#### DATA TO EXAMINE
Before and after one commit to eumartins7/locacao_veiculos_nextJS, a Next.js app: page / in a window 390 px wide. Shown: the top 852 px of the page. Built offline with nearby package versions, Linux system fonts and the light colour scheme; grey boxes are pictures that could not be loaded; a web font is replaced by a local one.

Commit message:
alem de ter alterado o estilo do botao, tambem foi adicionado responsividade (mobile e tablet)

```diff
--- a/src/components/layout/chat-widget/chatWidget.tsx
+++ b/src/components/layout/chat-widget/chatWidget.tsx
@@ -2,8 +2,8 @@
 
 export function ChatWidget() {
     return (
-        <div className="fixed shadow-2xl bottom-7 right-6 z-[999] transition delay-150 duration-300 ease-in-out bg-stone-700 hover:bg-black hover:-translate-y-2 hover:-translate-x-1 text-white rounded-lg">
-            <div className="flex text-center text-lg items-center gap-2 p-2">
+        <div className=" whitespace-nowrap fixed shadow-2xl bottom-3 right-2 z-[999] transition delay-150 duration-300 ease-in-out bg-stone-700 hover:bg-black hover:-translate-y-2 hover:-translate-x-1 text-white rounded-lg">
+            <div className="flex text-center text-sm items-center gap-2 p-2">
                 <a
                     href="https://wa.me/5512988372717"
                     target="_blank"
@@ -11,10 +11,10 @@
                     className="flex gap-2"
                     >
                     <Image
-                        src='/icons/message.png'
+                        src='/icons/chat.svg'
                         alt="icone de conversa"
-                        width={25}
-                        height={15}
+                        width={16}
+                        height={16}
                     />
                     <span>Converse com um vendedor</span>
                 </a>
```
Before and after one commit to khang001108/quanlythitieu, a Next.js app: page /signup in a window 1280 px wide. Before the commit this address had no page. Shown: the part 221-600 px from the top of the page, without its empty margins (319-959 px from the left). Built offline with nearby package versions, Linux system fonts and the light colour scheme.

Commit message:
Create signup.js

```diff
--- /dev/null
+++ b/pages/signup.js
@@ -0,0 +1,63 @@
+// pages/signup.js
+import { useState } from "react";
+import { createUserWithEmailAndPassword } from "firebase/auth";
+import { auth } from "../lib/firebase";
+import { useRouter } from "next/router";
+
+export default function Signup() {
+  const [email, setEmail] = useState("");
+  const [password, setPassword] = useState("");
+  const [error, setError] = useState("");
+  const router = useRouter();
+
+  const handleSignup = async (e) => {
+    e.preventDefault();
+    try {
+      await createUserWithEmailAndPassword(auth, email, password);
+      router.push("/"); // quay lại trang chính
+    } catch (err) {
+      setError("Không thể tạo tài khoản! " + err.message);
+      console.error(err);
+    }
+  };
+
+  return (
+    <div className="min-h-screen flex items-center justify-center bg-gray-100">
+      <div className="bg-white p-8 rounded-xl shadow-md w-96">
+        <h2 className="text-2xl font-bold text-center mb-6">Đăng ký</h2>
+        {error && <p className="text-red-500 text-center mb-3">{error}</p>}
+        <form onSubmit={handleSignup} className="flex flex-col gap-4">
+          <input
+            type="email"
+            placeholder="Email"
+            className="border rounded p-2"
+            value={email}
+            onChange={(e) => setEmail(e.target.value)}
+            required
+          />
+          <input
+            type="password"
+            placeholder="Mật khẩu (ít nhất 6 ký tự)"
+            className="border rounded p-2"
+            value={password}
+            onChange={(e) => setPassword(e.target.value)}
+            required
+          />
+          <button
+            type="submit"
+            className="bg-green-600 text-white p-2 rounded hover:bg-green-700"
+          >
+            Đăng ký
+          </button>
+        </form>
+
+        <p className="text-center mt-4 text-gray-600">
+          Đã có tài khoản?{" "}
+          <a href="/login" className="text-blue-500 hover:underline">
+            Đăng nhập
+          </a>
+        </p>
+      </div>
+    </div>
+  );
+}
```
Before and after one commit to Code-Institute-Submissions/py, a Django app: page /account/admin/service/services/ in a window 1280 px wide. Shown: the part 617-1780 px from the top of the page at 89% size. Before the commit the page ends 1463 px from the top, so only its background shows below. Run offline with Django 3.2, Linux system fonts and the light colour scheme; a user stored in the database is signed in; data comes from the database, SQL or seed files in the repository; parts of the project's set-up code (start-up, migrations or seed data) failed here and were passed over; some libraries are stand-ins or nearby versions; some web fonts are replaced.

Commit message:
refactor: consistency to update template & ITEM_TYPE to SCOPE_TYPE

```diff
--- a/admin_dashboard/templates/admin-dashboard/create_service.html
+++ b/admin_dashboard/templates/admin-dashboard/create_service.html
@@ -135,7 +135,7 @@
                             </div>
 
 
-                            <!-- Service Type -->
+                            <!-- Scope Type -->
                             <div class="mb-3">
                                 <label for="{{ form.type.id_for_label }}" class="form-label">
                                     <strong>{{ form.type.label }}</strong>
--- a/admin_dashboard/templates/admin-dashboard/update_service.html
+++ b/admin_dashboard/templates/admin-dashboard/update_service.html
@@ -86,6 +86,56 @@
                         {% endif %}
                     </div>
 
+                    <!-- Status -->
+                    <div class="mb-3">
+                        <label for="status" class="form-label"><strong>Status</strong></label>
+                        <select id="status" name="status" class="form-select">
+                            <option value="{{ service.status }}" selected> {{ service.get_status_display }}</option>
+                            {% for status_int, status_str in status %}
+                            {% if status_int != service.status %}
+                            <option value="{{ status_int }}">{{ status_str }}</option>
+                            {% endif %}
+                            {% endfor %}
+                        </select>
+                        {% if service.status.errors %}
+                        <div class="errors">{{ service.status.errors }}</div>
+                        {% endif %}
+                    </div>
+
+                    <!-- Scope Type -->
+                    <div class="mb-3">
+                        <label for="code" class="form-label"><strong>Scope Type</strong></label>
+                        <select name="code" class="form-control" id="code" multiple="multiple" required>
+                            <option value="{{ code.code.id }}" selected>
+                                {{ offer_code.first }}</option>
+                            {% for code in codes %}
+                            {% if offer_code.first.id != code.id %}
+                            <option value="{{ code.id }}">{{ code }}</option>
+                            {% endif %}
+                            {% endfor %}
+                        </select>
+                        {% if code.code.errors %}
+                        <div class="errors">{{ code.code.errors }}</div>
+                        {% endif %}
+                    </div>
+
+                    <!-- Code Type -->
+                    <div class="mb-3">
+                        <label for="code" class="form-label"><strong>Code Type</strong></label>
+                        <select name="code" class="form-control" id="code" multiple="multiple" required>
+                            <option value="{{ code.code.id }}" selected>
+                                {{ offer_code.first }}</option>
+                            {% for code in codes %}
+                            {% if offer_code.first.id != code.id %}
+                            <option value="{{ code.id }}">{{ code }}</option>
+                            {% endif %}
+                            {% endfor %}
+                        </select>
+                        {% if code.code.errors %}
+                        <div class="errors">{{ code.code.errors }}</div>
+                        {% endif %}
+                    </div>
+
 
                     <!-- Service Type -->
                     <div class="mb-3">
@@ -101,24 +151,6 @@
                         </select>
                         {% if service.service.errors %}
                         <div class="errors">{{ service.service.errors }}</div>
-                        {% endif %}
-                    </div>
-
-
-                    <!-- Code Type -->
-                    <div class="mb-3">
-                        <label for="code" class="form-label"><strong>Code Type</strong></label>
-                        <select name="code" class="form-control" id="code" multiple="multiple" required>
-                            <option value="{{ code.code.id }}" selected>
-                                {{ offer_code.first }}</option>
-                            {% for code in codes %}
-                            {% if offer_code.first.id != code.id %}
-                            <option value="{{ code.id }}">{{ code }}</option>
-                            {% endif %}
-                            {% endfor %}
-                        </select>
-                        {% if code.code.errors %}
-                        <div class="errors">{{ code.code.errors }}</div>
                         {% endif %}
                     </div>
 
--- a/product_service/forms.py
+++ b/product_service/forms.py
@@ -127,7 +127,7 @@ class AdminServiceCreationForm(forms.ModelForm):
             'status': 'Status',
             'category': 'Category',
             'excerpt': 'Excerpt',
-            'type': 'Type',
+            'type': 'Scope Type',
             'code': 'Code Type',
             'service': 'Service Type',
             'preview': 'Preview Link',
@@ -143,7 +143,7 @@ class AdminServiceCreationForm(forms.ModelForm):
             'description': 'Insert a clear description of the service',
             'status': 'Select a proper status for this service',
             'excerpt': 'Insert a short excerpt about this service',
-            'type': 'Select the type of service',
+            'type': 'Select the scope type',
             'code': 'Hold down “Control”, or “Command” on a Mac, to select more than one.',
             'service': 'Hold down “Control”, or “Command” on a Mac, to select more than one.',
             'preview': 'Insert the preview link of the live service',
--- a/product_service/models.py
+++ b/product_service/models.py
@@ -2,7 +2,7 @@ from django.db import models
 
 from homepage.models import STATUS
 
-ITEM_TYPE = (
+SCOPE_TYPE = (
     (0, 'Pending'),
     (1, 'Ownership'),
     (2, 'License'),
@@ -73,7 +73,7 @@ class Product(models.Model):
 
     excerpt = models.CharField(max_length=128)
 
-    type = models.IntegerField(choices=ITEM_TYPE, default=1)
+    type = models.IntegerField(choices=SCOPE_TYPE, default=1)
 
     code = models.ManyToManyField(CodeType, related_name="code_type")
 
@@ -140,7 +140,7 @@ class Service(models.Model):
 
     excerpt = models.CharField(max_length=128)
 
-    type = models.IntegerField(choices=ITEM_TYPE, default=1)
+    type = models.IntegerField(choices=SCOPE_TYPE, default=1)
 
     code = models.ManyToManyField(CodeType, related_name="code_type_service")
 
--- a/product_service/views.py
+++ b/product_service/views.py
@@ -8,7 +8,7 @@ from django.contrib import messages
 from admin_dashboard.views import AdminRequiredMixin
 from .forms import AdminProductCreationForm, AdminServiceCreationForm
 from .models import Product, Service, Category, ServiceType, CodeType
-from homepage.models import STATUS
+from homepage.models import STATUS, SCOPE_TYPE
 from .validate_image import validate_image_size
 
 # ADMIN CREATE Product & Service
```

#### ASSIGNED TASK
Wherever the word "text" appears in the data, return the whole line.

#### EXERCISE ANSWER
-        <div className="fixed shadow-2xl bottom-7 right-6 z-[999] transition delay-150 duration-300 ease-in-out bg-stone-700 hover:bg-black hover:-translate-y-2 hover:-translate-x-1 text-white rounded-lg">
-            <div className="flex text-center text-lg items-center gap-2 p-2">
+        <div className=" whitespace-nowrap fixed shadow-2xl bottom-3 right-2 z-[999] transition delay-150 duration-300 ease-in-out bg-stone-700 hover:bg-black hover:-translate-y-2 hover:-translate-x-1 text-white rounded-lg">
+            <div className="flex text-center text-sm items-center gap-2 p-2">
+        <h2 className="text-2xl font-bold text-center mb-6">Đăng ký</h2>
+        {error && <p className="text-red-500 text-center mb-3">{error}</p>}
+            className="bg-green-600 text-white p-2 rounded hover:bg-green-700"
+        <p className="text-center mt-4 text-gray-600">
+          <a href="/login" className="text-blue-500 hover:underline">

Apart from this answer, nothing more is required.